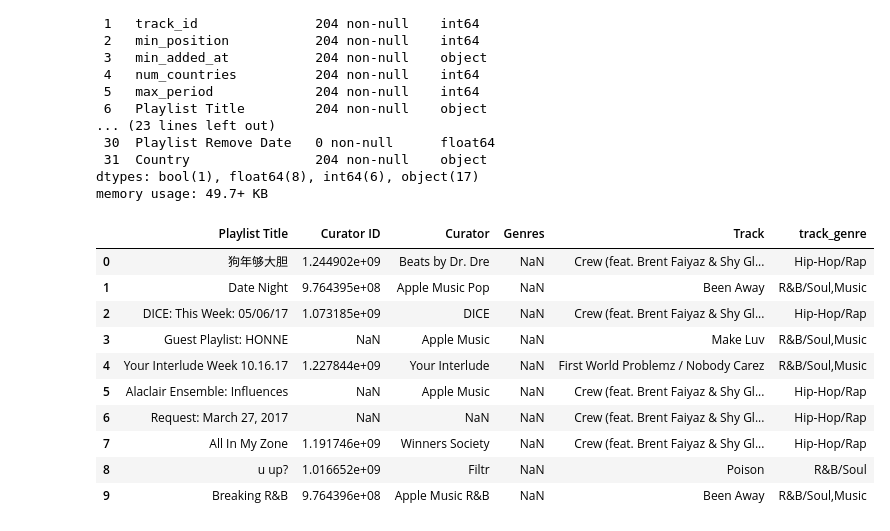
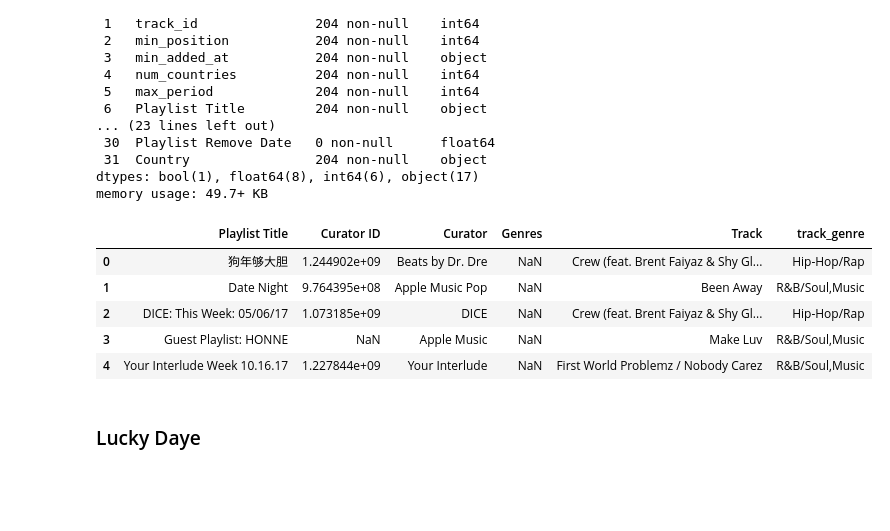
Before and after one commit to raklives/personal-projects, a Jupyter notebook: playlists.ipynb, the cells around one changed output. Drawn from its saved outputs; the diff is of its cells as text; code cells hidden in the pictures; blank space fills up the shorter version.

```diff
--- a/playlists.ipynb
+++ b/playlists.ipynb
@@ -99,18 +91,15 @@ memory usage: 49.7+ KB
 # %%
 # brent faiyez filtered itunes playlist
 bi_filtered = bi[['Playlist Title', 'Curator ID', 'Curator', 'Genres', 'Track',
                   'track_genre']]
 
-bi_filtered.head(10)
+bi_filtered.head()
 # %% [output]
 |  | Playlist Title | Curator ID | Curator | Genres | Track | track_genre |
 | 0 | 狗年够大胆 | 1.244902e+09 | Beats by Dr. Dre | NaN | Crew (feat. Brent Faiyaz & Shy Gl... | Hip-Hop/Rap |
 | 1 | Date Night | 9.764395e+08 | Apple Music Pop | NaN | Been Away | R&B/Soul,Music |
 | 2 | DICE: This Week: 05/06/17 | 1.073185e+09 | DICE | NaN | Crew (feat. Brent Faiyaz & Shy Gl... | Hip-Hop/Rap |
 | 3 | Guest Playlist: HONNE | NaN | Apple Music | NaN | Make Luv | R&B/Soul,Music |
 | 4 | Your Interlude Week 10.16.17 | 1.227844e+09 | Your Interlude | NaN | First World Problemz / Nobody Carez | R&B/Soul,Music |
-| 5 | Alaclair Ensemble: Influences | NaN | Apple Music | NaN | Crew (feat. Brent Faiyaz & Shy Gl... | Hip-Hop/Rap |
-| 6 | Request: March 27, 2017 | NaN | NaN | NaN | Crew (feat. Brent Faiyaz & Shy Gl... | Hip-Hop/Rap |
-| 7 | All In My Zone | 1.191746e+09 | Winners Society | NaN | Crew (feat. Brent Faiyaz & Shy Gl... | Hip-Hop/Rap |
-| 8 | u up? | 1.016652e+09 | Filtr | NaN | Poison | R&B/Soul |
-| 9 | Breaking R&B | 9.764396e+08 | Apple Music R&B | NaN | Been Away | R&B/Soul,Music |
+# %% [markdown]
+### Lucky Daye
```
Also changed, not shown: parts of 12 cells of this notebook.
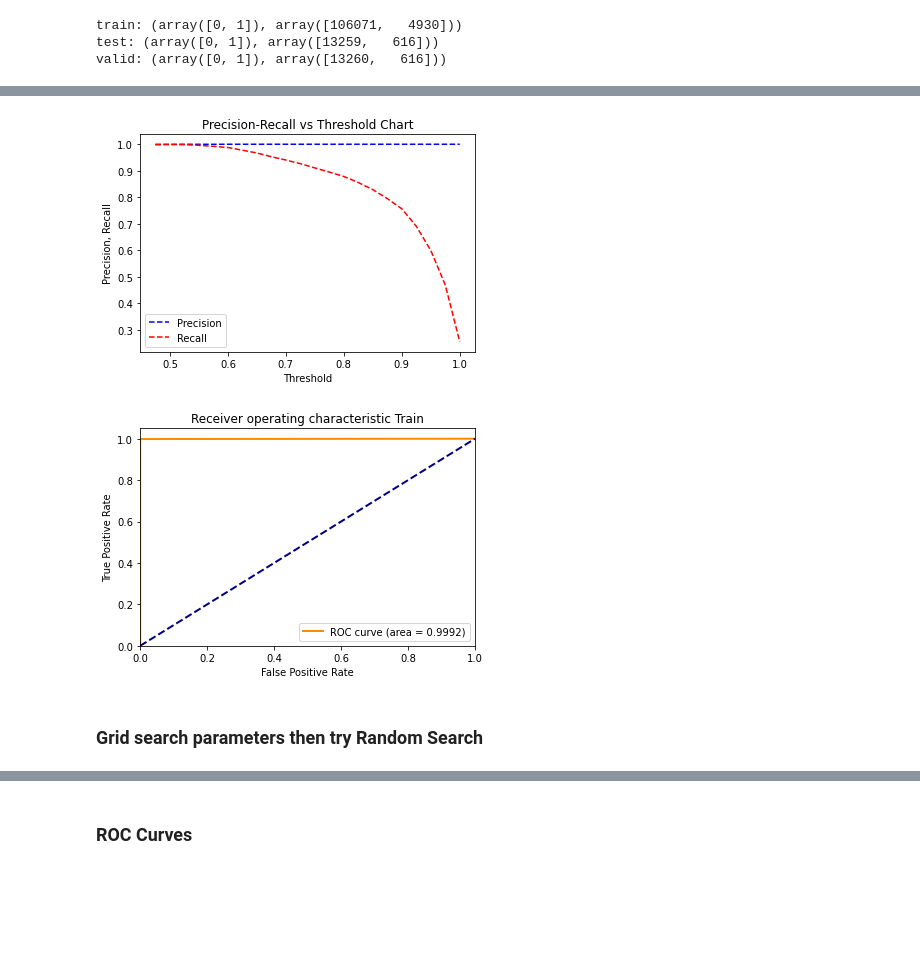
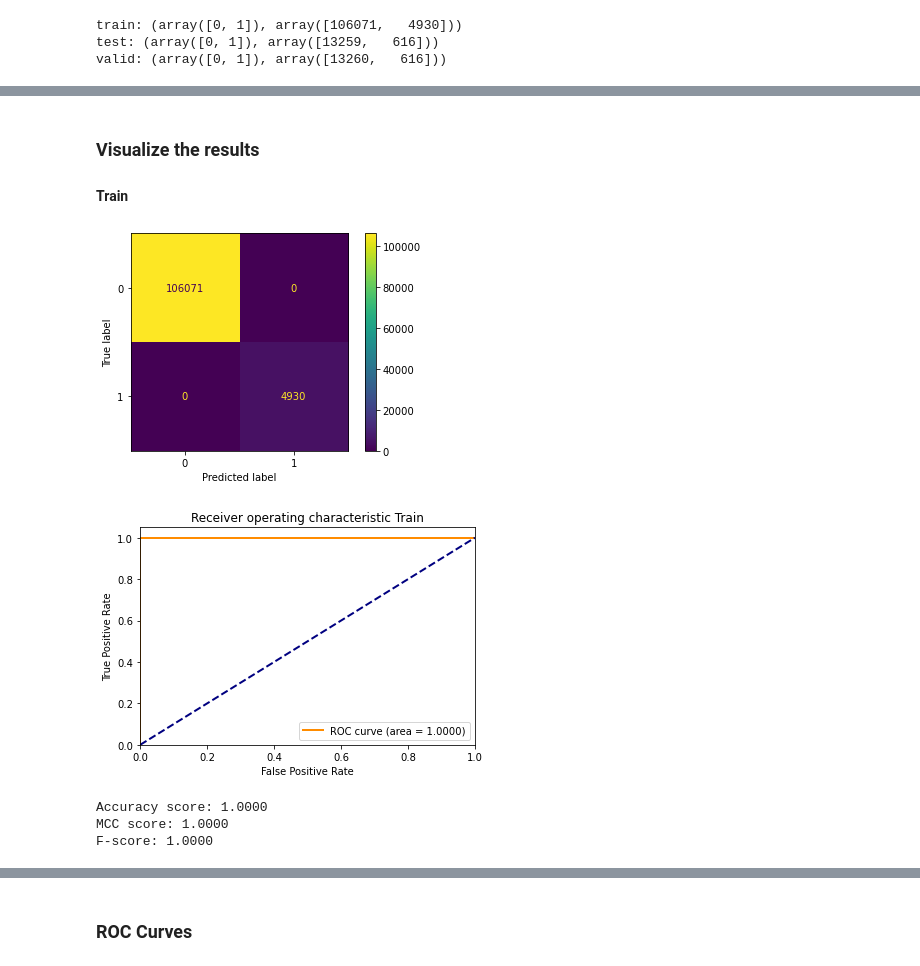
Before and after one commit to DRMRK/Machine_Learning-, a Jupyter notebook: Bus_bunching_Translink/notebooks/20200925_analyze_cleaned_data.ipynb, the cells around one changed output, grey strips where cells are left out. Saved outputs shown, nothing was run; the diff lists cells and outputs as text; code cells hidden in the pictures; blank space fills up the shorter version.

```diff
--- a/Bus_bunching_Translink/notebooks/20200925_analyze_cleaned_data.ipynb
+++ b/Bus_bunching_Translink/notebooks/20200925_analyze_cleaned_data.ipynb
@@ -200,19 +159,23 @@ ps.display_confusion_matrix()
-# %%
-precisions, recalls, thresholds = precision_recall_curve(y_train,y_pred_proba[:,1])
-plt.figure()
-plt.title("Precision-Recall vs Threshold Chart")
-plt.plot(thresholds, precisions[: -1], "b--", label="Precision")
-plt.plot(thresholds, recalls[: -1], "r--", label="Recall")
-plt.ylabel("Precision, Recall")
-plt.xlabel("Threshold")
-plt.legend(loc="lower left")
-        #plt.ylim([0,1])
-plt.show()
-# %% [output]
-[figure, removed]
-# %%
-ps.plot_ROC('Train')
-# %% [output]
-[figure, removed]
-# %% [markdown]
-### Grid search parameters then try Random Search
+# %%
+# Make predictions on the training data
+y_pred_train= RFmodel.predict(X_train)
+y_pred_train_proba = RFmodel.predict_proba(X_train)
+# Make predictions on the test data
+y_pred_test= RFmodel.predict(X_test)
+y_pred_test_proba = RFmodel.predict_proba(X_test)
+# %% [markdown]
+### Visualize the results
+
+#### Train
+# %%
+# Use the plot and score module that has codes for plotting and scoring
+ps_train = plots_and_scores(y_train,y_pred_train, y_pred_train_proba) # Instantiate an object
+ps_train.display_confusion_matrix()
+ps_train.plot_ROC('Train')
+ps_train.print_scores()
+# %% [output]
+[figure, added]
+[figure, added]
+Accuracy score: 1.0000
+MCC score: 1.0000
+F-score: 1.0000
```
Also changed, not shown: parts of 15 cells of this notebook, 9 other files.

————————

→ **What needs to be done**
Return every record exactly, without the pictures.

→ **Reply**
Before and after one commit to raklives/personal-projects, a Jupyter notebook: playlists.ipynb, the cells around one changed output. Drawn from its saved outputs; the diff is of its cells as text; code cells hidden in the pictures; blank space fills up the shorter version.

```diff
--- a/playlists.ipynb
+++ b/playlists.ipynb
@@ -99,18 +91,15 @@ memory usage: 49.7+ KB
 # %%
 # brent faiyez filtered itunes playlist
 bi_filtered = bi[['Playlist Title', 'Curator ID', 'Curator', 'Genres', 'Track',
                   'track_genre']]
 
-bi_filtered.head(10)
+bi_filtered.head()
 # %% [output]
 |  | Playlist Title | Curator ID | Curator | Genres | Track | track_genre |
 | 0 | 狗年够大胆 | 1.244902e+09 | Beats by Dr. Dre | NaN | Crew (feat. Brent Faiyaz & Shy Gl... | Hip-Hop/Rap |
 | 1 | Date Night | 9.764395e+08 | Apple Music Pop | NaN | Been Away | R&B/Soul,Music |
 | 2 | DICE: This Week: 05/06/17 | 1.073185e+09 | DICE | NaN | Crew (feat. Brent Faiyaz & Shy Gl... | Hip-Hop/Rap |
 | 3 | Guest Playlist: HONNE | NaN | Apple Music | NaN | Make Luv | R&B/Soul,Music |
 | 4 | Your Interlude Week 10.16.17 | 1.227844e+09 | Your Interlude | NaN | First World Problemz / Nobody Carez | R&B/Soul,Music |
-| 5 | Alaclair Ensemble: Influences | NaN | Apple Music | NaN | Crew (feat. Brent Faiyaz & Shy Gl... | Hip-Hop/Rap |
-| 6 | Request: March 27, 2017 | NaN | NaN | NaN | Crew (feat. Brent Faiyaz & Shy Gl... | Hip-Hop/Rap |
-| 7 | All In My Zone | 1.191746e+09 | Winners Society | NaN | Crew (feat. Brent Faiyaz & Shy Gl... | Hip-Hop/Rap |
-| 8 | u up? | 1.016652e+09 | Filtr | NaN | Poison | R&B/Soul |
-| 9 | Breaking R&B | 9.764396e+08 | Apple Music R&B | NaN | Been Away | R&B/Soul,Music |
+# %% [markdown]
+### Lucky Daye
```
Also changed, not shown: parts of 12 cells of this notebook.
Before and after one commit to DRMRK/Machine_Learning-, a Jupyter notebook: Bus_bunching_Translink/notebooks/20200925_analyze_cleaned_data.ipynb, the cells around one changed output, grey strips where cells are left out. Saved outputs shown, nothing was run; the diff lists cells and outputs as text; code cells hidden in the pictures; blank space fills up the shorter version.

```diff
--- a/Bus_bunching_Translink/notebooks/20200925_analyze_cleaned_data.ipynb
+++ b/Bus_bunching_Translink/notebooks/20200925_analyze_cleaned_data.ipynb
@@ -200,19 +159,23 @@ ps.display_confusion_matrix()
-# %%
-precisions, recalls, thresholds = precision_recall_curve(y_train,y_pred_proba[:,1])
-plt.figure()
-plt.title("Precision-Recall vs Threshold Chart")
-plt.plot(thresholds, precisions[: -1], "b--", label="Precision")
-plt.plot(thresholds, recalls[: -1], "r--", label="Recall")
-plt.ylabel("Precision, Recall")
-plt.xlabel("Threshold")
-plt.legend(loc="lower left")
-        #plt.ylim([0,1])
-plt.show()
-# %% [output]
-[figure, removed]
-# %%
-ps.plot_ROC('Train')
-# %% [output]
-[figure, removed]
-# %% [markdown]
-### Grid search parameters then try Random Search
+# %%
+# Make predictions on the training data
+y_pred_train= RFmodel.predict(X_train)
+y_pred_train_proba = RFmodel.predict_proba(X_train)
+# Make predictions on the test data
+y_pred_test= RFmodel.predict(X_test)
+y_pred_test_proba = RFmodel.predict_proba(X_test)
+# %% [markdown]
+### Visualize the results
+
+#### Train
+# %%
+# Use the plot and score module that has codes for plotting and scoring
+ps_train = plots_and_scores(y_train,y_pred_train, y_pred_train_proba) # Instantiate an object
+ps_train.display_confusion_matrix()
+ps_train.plot_ROC('Train')
+ps_train.print_scores()
+# %% [output]
+[figure, added]
+[figure, added]
+Accuracy score: 1.0000
+MCC score: 1.0000
+F-score: 1.0000
```
Also changed, not shown: parts of 15 cells of this notebook, 9 other files.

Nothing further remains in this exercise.